The smaller Lenovo Smart Clock—with its four-inch display, compared to the Nest Hub’s seven-inch panel—can be found for about half the price of a Nest Hub. But it doesn’t get quite as dim in the dark, lacks sleep tracking, and can’t play videos. The Smart Clock does have a mic on/off switch, as the Nest Hub does, but adds a USB charging port to reduce nightstand clutter. It also lacks motion controls, but you can literally hit the device anywhere to snooze an alarm, which is pretty satisfying.
If a bedside companion is ultimately what you’re looking for, though, then the Nest Hub may be worth the extra $40-50. It sounds better, looks better, and has more features related to its bedside (sleep tracking), and even a living room (video playback, fuller sound, bigger screen) or kitchen (motion controls) placement.
- Small, cute aesthetic fits into bedrooms and living rooms alike
- Improved audio quality is good for bedside tunes or podcasts
- Sleep sensing is very good at distinguishing asleep and wake up times
- Less expensive than the original
- Living room users will want louder audio
- Sleep tracking, although accurate, isn’t super insightful

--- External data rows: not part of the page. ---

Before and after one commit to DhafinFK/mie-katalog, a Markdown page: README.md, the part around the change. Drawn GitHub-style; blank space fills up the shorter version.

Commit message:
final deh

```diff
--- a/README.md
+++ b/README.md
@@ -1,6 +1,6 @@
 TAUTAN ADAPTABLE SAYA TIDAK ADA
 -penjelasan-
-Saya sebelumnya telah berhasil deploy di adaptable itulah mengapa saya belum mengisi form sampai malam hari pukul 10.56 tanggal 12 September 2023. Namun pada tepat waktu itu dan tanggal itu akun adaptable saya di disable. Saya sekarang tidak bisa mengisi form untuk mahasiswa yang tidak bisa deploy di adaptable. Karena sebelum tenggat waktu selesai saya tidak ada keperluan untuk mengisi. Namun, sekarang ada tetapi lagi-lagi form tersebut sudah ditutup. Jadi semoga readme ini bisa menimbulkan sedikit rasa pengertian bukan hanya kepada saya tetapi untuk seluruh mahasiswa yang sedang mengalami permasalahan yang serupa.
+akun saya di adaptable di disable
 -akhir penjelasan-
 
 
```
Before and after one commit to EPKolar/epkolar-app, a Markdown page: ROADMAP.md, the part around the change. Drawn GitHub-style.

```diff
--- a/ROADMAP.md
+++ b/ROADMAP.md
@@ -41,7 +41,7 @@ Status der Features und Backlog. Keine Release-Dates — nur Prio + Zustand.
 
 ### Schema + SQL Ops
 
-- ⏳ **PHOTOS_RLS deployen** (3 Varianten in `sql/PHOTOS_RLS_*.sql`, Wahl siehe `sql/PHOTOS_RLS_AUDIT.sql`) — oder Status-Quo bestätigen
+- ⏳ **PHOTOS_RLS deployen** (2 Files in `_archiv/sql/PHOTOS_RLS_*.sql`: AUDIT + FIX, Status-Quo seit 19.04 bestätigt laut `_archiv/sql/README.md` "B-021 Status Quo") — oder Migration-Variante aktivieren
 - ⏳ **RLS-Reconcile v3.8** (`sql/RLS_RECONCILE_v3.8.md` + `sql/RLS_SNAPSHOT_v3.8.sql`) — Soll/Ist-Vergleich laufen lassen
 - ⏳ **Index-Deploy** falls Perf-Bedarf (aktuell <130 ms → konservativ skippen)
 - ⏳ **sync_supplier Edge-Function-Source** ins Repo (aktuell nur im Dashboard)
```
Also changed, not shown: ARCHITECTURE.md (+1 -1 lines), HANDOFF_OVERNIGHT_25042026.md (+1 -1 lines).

- It’s the same thing as the original Nest Hub but with sleep tracking, which you’ll eventually have to pay for.